The Achievement Gap and Big Bird: How Sesame Street‘s move could affect lower income children
In 2012, when presidential candidate Mitt Romney suggested taking government funding away from America’s favorite giant yellow Muppet, the nation revolted.
Yet, although Romney had nothing to do with it, federal budget cuts still took their toll on the beloved show. Just three years after this Bird-less premonition, Sesame Street is slated to leave public television. Fortunately, the show’s 40+ year tenure and ongoing popularity have served as a life preserver, and HBO, king of the cable television networks, has picked it up.
For Cookie Monster, Elmo, and Big Bird, this is great news. The educational show gets funding, children get to keep learning, and the beloved cast members get to keep their jobs. But some critics of the move say that for children from lower-income families who are less likely to have access to HBO, or tablets, or even high-speed internet for streaming, taking Sesame Street off PBS is tantamount to pulling it off the air altogether. For these children, who already start kindergarten 60% behind their peers, the pre-reading, early math, and other developmental lessons provided through Sesame Street could be the difference between entering k-12 ready to succeed or getting left behind. Take away those lessons, and the already massive achievement gap threatens to grow even wider.
The news has already started conversations in the edtech space, where Sesame Street‘s validity as a MOOC has previously been a topic of educational debate. Whether or not the edtech buzzword “MOOC” accurately represents the show, the research paper “Early Childhood Education by MOOC: Lessons from Sesame Street,” asserts that the show has contributed invaluable lessons to prepare young students for school success:
“The results indicate that Sesame Street accomplished its goal of improving school readiness; preschool-aged children in areas with better reception when it was introduced were more likely to advance through school as appropriate for their age. This effect is particularly pronounced for boys and non-Hispanic, black children, as well as children living in economically disadvantaged areas.” (Melissa Kearney and Philip Levine)
Clearly the show has contributed greatly to early childhood development—that much we can agree upon. It’s no leap to assume the transition from public television to premium broadcasting would further jeopardize the education of children already at a disadvantage in the classroom.
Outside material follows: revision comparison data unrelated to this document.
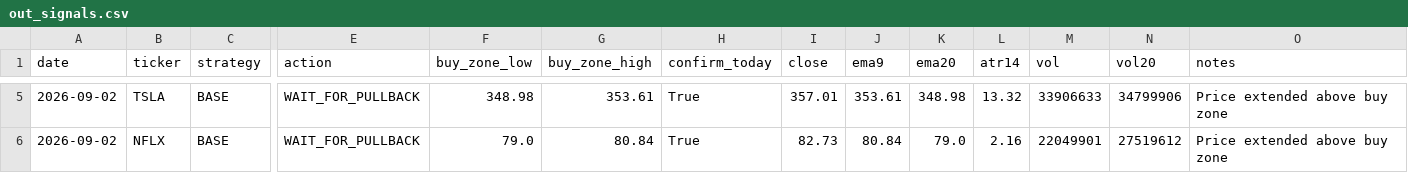
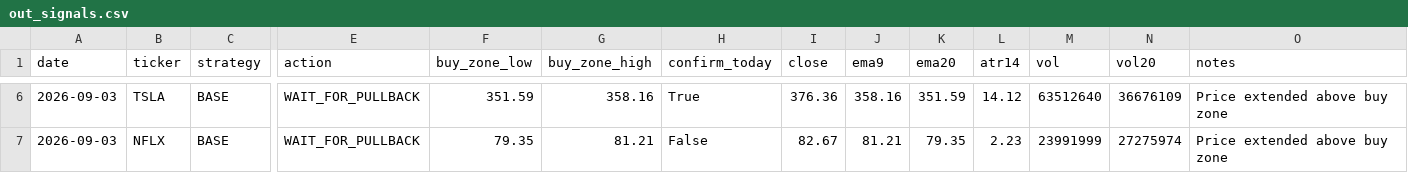
Before and after one commit to Ayodukale/S_B, a CSV file: data/out_signals.csv, drawn as a sheet; only a part is shown, gaps mark what is left out; addresses are those after the commit; the diff covers the shown part only; the diff names each change by its address in the sheet, - before the commit and + after, or states it on an @@ line.

```diff
--- a/data/out_signals.csv
+++ b/data/out_signals.csv
-A6:A7 (date): 2026-09-02
+A6:A7 (date): 2026-09-03
-F6 (buy_zone_low): 348.98
+F6 (buy_zone_low): 351.59
-G6 (buy_zone_high): 353.61
+G6 (buy_zone_high): 358.16
-I6 (close): 357.01
+I6 (close): 376.36
-J6 (ema9): 353.61
+J6 (ema9): 358.16
-K6 (ema20): 348.98
+K6 (ema20): 351.59
-L6 (atr14): 13.32
+L6 (atr14): 14.12
-M6 (vol): 33906633
+M6 (vol): 63512640
-N6 (vol20): 34799906
+N6 (vol20): 36676109
-F7 (buy_zone_low): 79.0
+F7 (buy_zone_low): 79.35
-G7 (buy_zone_high): 80.84
+G7 (buy_zone_high): 81.21
-H7 (confirm_today): True
+H7 (confirm_today): False
-I7 (close): 82.73
+I7 (close): 82.67
-J7 (ema9): 80.84
+J7 (ema9): 81.21
-K7 (ema20): 79.0
+K7 (ema20): 79.35
-L7 (atr14): 2.16
+L7 (atr14): 2.23
-M7 (vol): 22049901
+M7 (vol): 23991999
-N7 (vol20): 27519612
+N7 (vol20): 27275974
```
Also changed, not shown: 1 added row and 31 edited cells elsewhere in this file, 3 other files.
However, all hope is not lost—the episodes that air on HBO will still air on PBS 9 months after their initial release date. For preschoolers, who often have no concept of time and the incomprehensible desire to watch and re-watch the exact same episode over and over again, this may not make much of a difference. But in the grand scheme of things, it’s hard to deny the icky feeling of giving lower-income children second-hand broadcasting.
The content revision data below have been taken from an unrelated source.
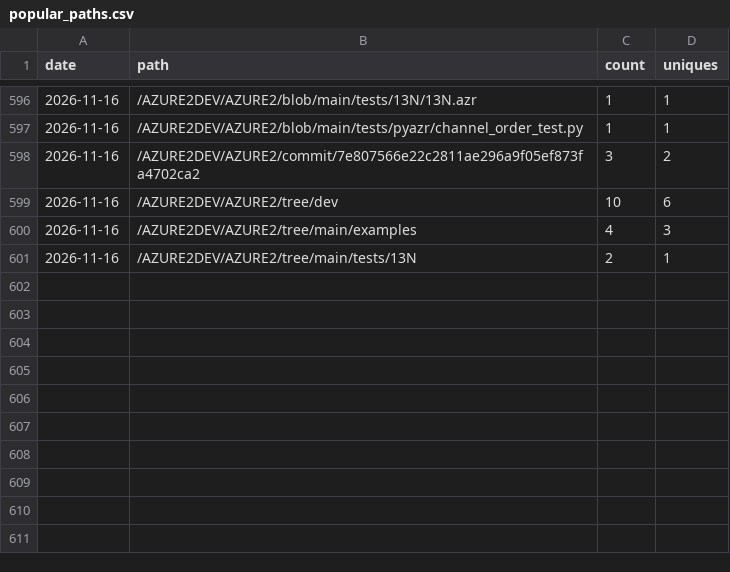
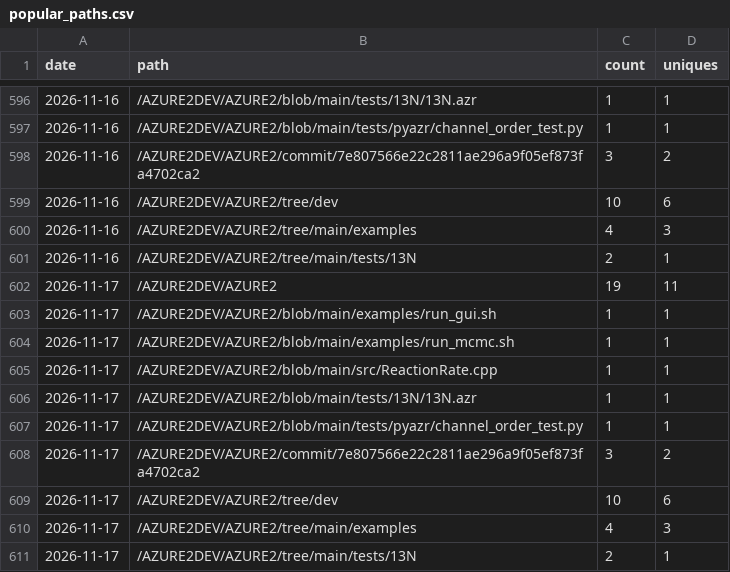
Before and after one commit to AZURE2DEV/AZURE2, a CSV file: traffic/popular_paths.csv, drawn as a sheet; only a part is shown, gaps mark what is left out; the diff names each change by its address in the sheet, - before the commit and + after, or states it on an @@ line.

```diff
--- a/traffic/popular_paths.csv
+++ b/traffic/popular_paths.csv
+row 602: 2026-11-17 | /AZURE2DEV/AZURE2 | 19 | 11
+row 603: 2026-11-17 | /AZURE2DEV/AZURE2/blob/main/examples/run_gui.sh | 1 | 1
+row 604: 2026-11-17 | /AZURE2DEV/AZURE2/blob/main/examples/run_mcmc.sh | 1 | 1
+row 605: 2026-11-17 | /AZURE2DEV/AZURE2/blob/main/src/ReactionRate.cpp | 1 | 1
+row 606: 2026-11-17 | /AZURE2DEV/AZURE2/blob/main/tests/13N/13N.azr | 1 | 1
+row 607: 2026-11-17 | /AZURE2DEV/AZURE2/blob/main/tests/pyazr/channel_order_test.py | 1 | 1
+row 608: 2026-11-17 | /AZURE2DEV/AZURE2/commit/7e807566e22c2811ae296a9f05ef873fa4702ca2 | 3 | 2
+row 609: 2026-11-17 | /AZURE2DEV/AZURE2/tree/dev | 10 | 6
+row 610: 2026-11-17 | /AZURE2DEV/AZURE2/tree/main/examples | 4 | 3
+row 611: 2026-11-17 | /AZURE2DEV/AZURE2/tree/main/tests/13N | 2 | 1
```
Also changed, not shown: traffic/clones.csv, traffic/downloads.csv, 3 other files.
What do you think? Is the move of Sesame Street from HBO a threat to the equality of early education, or a necessary move to keep the beloved program afloat?
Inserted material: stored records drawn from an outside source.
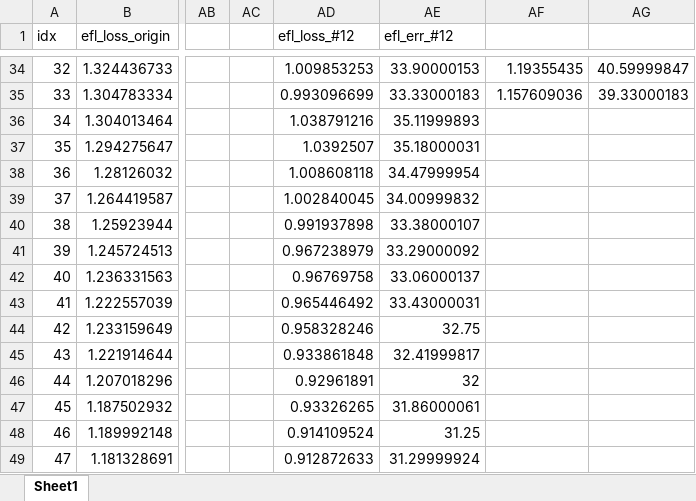
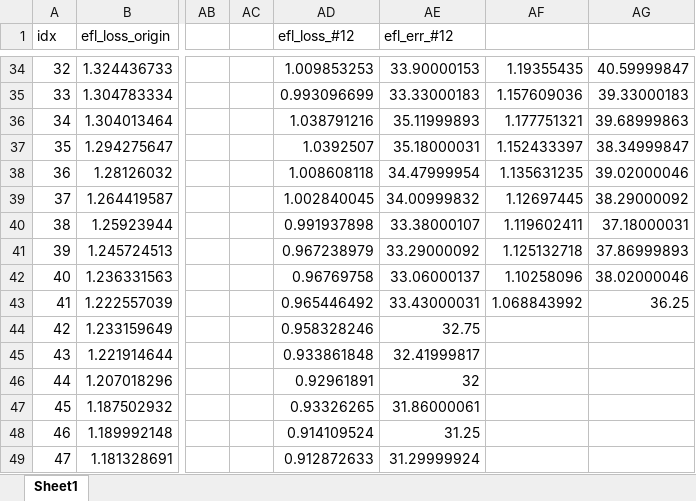
Before and after one commit to joonha97/learningEFL, an Excel workbook: KD_experiment/all.xlsx, sheet Sheet1, drawn as a sheet; only a part is shown, gaps mark what is left out; values as stored, in another font and other column widths than the file's, no borders; charts and pictures not drawn; the diff names each change by its address in the sheet, - before the commit and + after, or states it on an @@ line.

Commit message:
no message

```diff
--- a/KD_experiment/all.xlsx (sheet Sheet1)
+++ b/KD_experiment/all.xlsx (sheet Sheet1)
-AF36: (empty)
+AF36: 1.177751321
-AG36: (empty)
+AG36: 39.68999863
-AF37: (empty)
+AF37: 1.152433397
-AG37: (empty)
+AG37: 38.34999847
-AF38: (empty)
+AF38: 1.135631235
-AG38: (empty)
+AG38: 39.02000046
-AF39: (empty)
+AF39: 1.12697445
-AG39: (empty)
+AG39: 38.29000092
-AF40: (empty)
+AF40: 1.119602411
-AG40: (empty)
+AG40: 37.18000031
-AF41: (empty)
+AF41: 1.125132718
-AG41: (empty)
+AG41: 37.86999893
-AF42: (empty)
+AF42: 1.10258096
-AG42: (empty)
+AG42: 38.02000046
-AF43: (empty)
+AF43: 1.068843992
-AG43: (empty)
+AG43: 36.25
```
Also changed, not shown: charts or pictures.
Hannah Nyren is the General Manager of EdTech Times. A Texan by birth but a Bostonian at heart, Hannah is an educational writer, AmeriCorps alum, and one-time StartupWeekend EDU (SWEDU) winning team member. She started her career at a Pearson-incubated edtech startup, but has since covered travel, food & culture, and even stonemasonry in addition to education.